As the pre-debate memo released by PSS outlines, “concern over the economy, the terrorist attacks in Paris, and real doubts over the candidates creates a degree of uncertainty and opportunity for Hillary Clinton and Bernie Sanders. That being said, the attacks in Paris reinforce pervasive pre-existing beliefs that Clinton is simply more experienced, ready to lead, and is perceived as a stronger commander-in-chief, while Sanders simply lacks these critical qualities. It won’t be the defining issue of the race, but it could certainly move voters.”
“Paris, and these events will clearly affect certain undecided voters. To what extent it does, Hillary Clinton, her experience and qualities are seen as significant advantages. The fundamental challenge for Sanders is one of electability, and he must crack this perception for him to win over these undecided voters,” said Chris Kofinis, of Park Street Strategies.
The following are the top eight insights from the focus group:
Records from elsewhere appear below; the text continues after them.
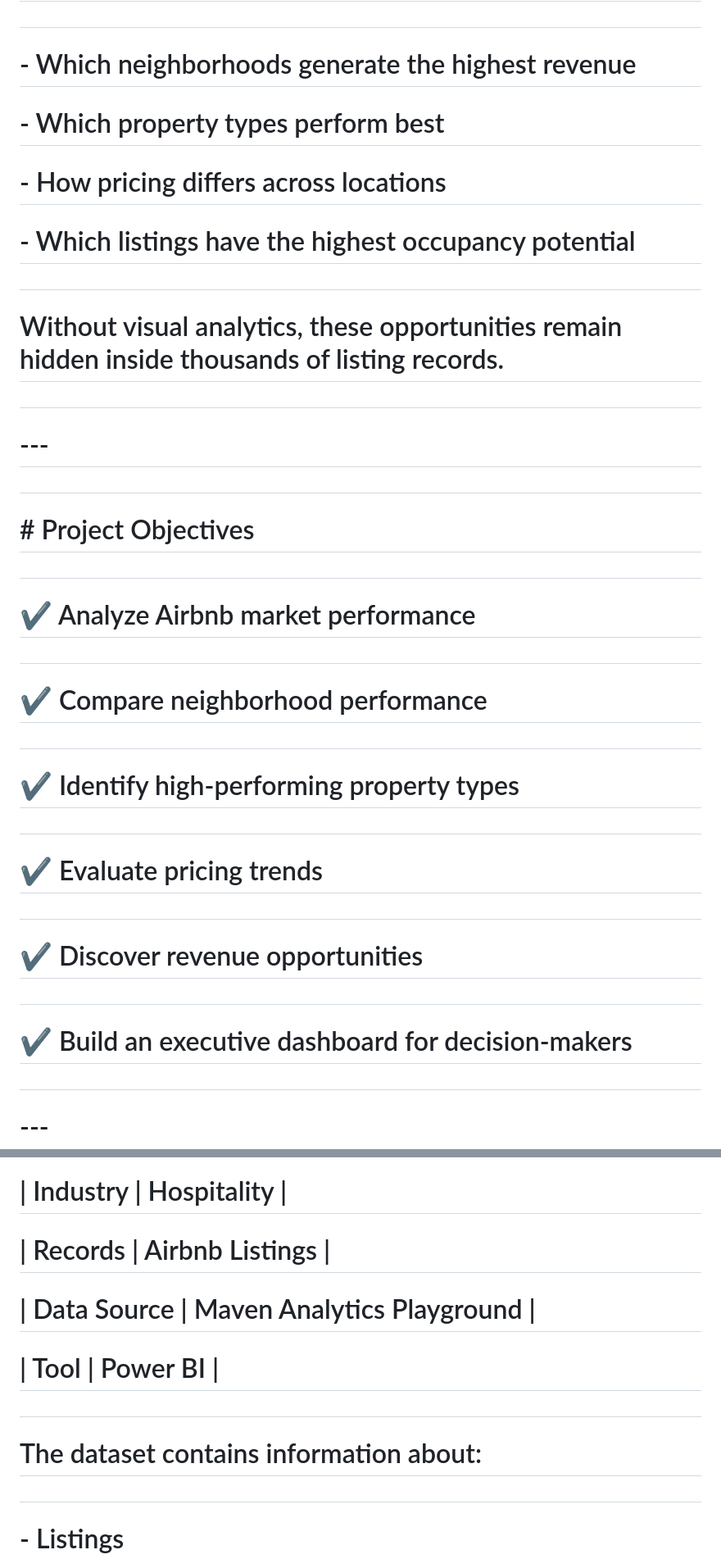
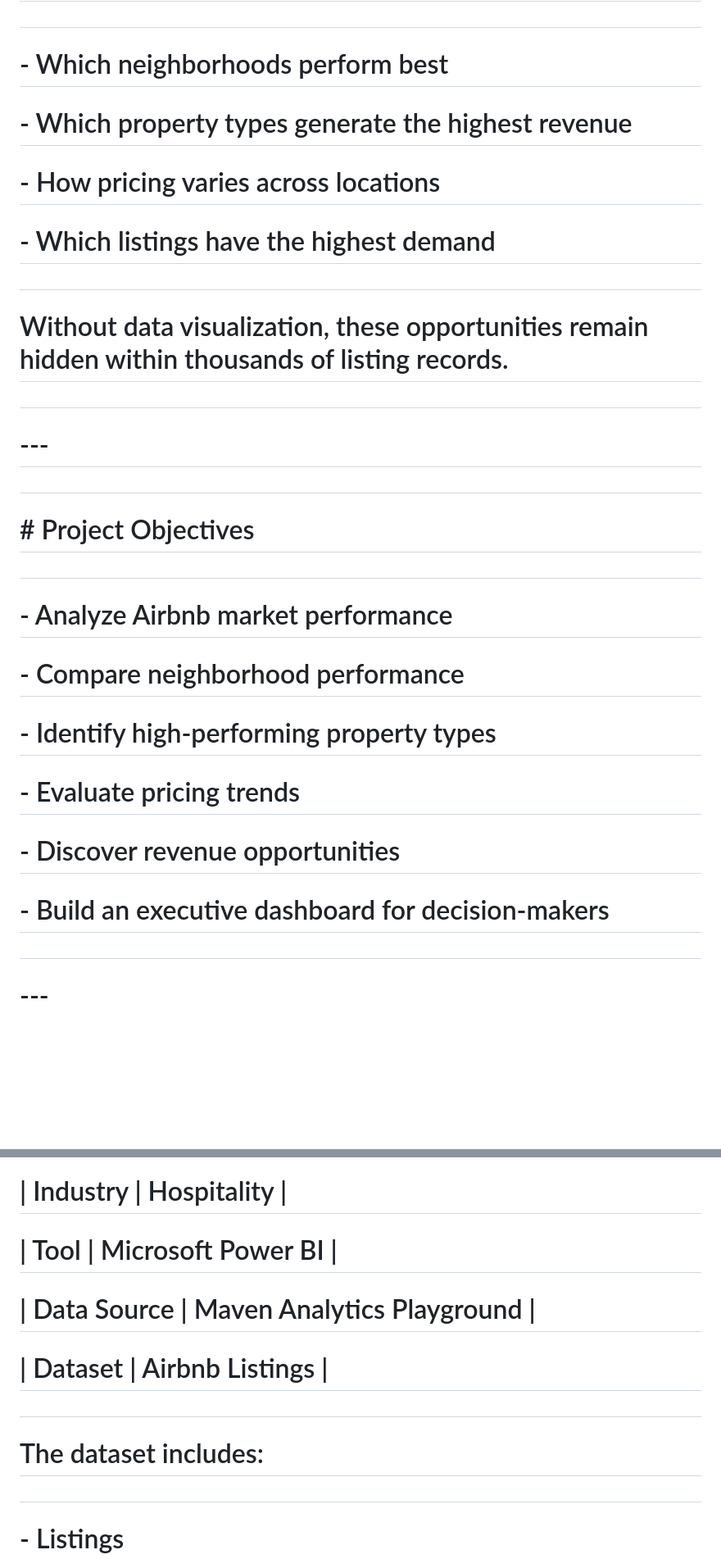
Before and after one commit to S0ooms/soms-data-analytics, a Markdown page: case-studies/airbnb-executive-dashboard/README.md, 2 parts joined by grey strips. Shown at 82% size. GitHub-like rendering; blank space fills up the shorter version.

```diff
--- a/case-studies/airbnb-executive-dashboard/README.md
+++ b/case-studies/airbnb-executive-dashboard/README.md
@@ -30,17 +30,17 @@
 
 #
 
-# \- Which neighborhoods generate the highest revenue
+# \- Which neighborhoods perform best
 
-# \- Which property types perform best
+# \- Which property types generate the highest revenue
 
-# \- How pricing differs across locations
+# \- How pricing varies across locations
 
-# \- Which listings have the highest occupancy potential
+# \- Which listings have the highest demand
 
 #
 
-# Without visual analytics, these opportunities remain hidden inside thousands of listing records.
+# Without data visualization, these opportunities remain hidden within thousands of listing records.
 
 #
 
@@ -52,27 +52,17 @@
 
 #
 
-# ✔ Analyze Airbnb market performance
+# \- Analyze Airbnb market performance
 
-#
+# \- Compare neighborhood performance
 
-# ✔ Compare neighborhood performance
+# \- Identify high-performing property types
 
-#
+# \- Evaluate pricing trends
 
-# ✔ Identify high-performing property types
+# \- Discover revenue opportunities
 
-#
-
-# ✔ Evaluate pricing trends
-
-#
-
-# ✔ Discover revenue opportunities
-
-#
-
-# ✔ Build an executive dashboard for decision-makers
+# \- Build an executive dashboard for decision-makers
 
 #
 
@@ -90,15 +80,15 @@
 
 # | Industry | Hospitality |
 
-# | Records | Airbnb Listings |
+# | Tool | Microsoft Power BI |
 
 # | Data Source | Maven Analytics Playground |
 
-# | Tool | Power BI |
+# | Dataset | Airbnb Listings |
 
 #
 
-# The dataset contains information about:
+# The dataset includes:
 
 #
 
```
Also changed, not shown: other parts of case-studies/airbnb-executive-dashboard/README.md (+27 -79 lines).
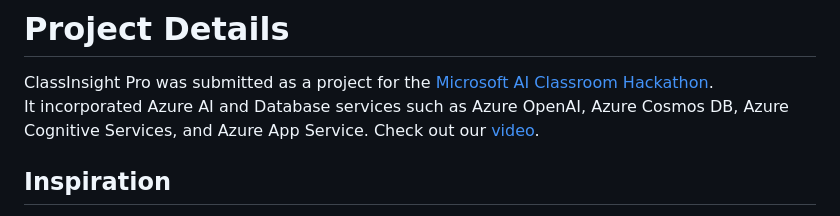
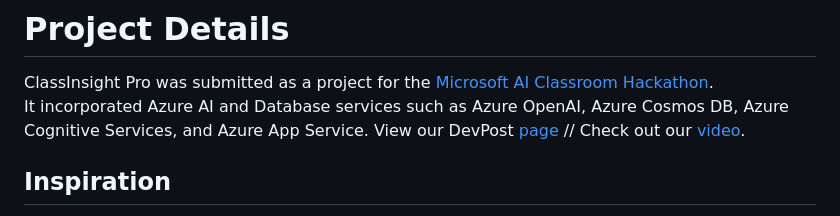
Before and after one commit to Diskordlit/ClassInsight, a Markdown page: README.md, the part around the change. Rendered like a GitHub page.

Commit message:
added DevPost link to README

```diff
--- a/README.md
+++ b/README.md
@@ -8,7 +8,7 @@
 # Project Details
 ClassInsight Pro was submitted as a project for the [Microsoft AI Classroom Hackathon](https://microsoftaiclassroom.devpost.com/). <br>
 It incorporated Azure AI and Database services such as Azure OpenAI, Azure Cosmos DB, Azure Cognitive Services, and Azure App Service.
-Check out our [video](https://youtu.be/_PQHbRLQFLo).
+View our DevPost [page](https://devpost.com/software/classinsight-pro) // Check out our [video](https://youtu.be/_PQHbRLQFLo).
 
 ## Inspiration
 The pandemic had brought about the transition of traditional lectures towards an online medium. This led to classes being recorded on platforms such as Microsoft Stream and so forth which allowed for students to look out for points they may have missed out on by simply watching the lecture recording. However, the abundance of recordings meant that students were overloaded with information.
```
- Undecided Iowans will consider who will be a stronger commander-in-chief, and this could factor into whom they will eventually support.
- Sanders must support his resonating vision with policy specifics, while Clinton must make a more emotional appeal to voters.
- Voters don’t think Sanders should go negative – and he shouldn’t talk about Clinton’s emails.
- There is a real fear that Clinton’s presidency would be controlled by her donors.
- Bipartisanship is an important issue to these voters, but it’s unclear which candidate will do the best job of working with Congress.
- The “Obama hangover” is real – voters still long for an electrifying candidate, and it’s just not present in this race.
- Sanders has an opportunity to seize the promise of accountability. Voters loved the hypothetical idea of him promising not to run for reelection if he failed to accomplish his top five policy proposals. They know Clinton would never make the same promise.
- O’Malley’s campaign is almost over. He’s still too unknown and it’s simply not his time.
Additional details are outlined in our memo, and can be obtained by emailing firstname.lastname@example.org
No candidate, party, or group paid for or was involved in the execution of this focus group. Park Street Strategies is not affiliated with any candidate or campaign, and has not endorsed or committed to working for any campaign.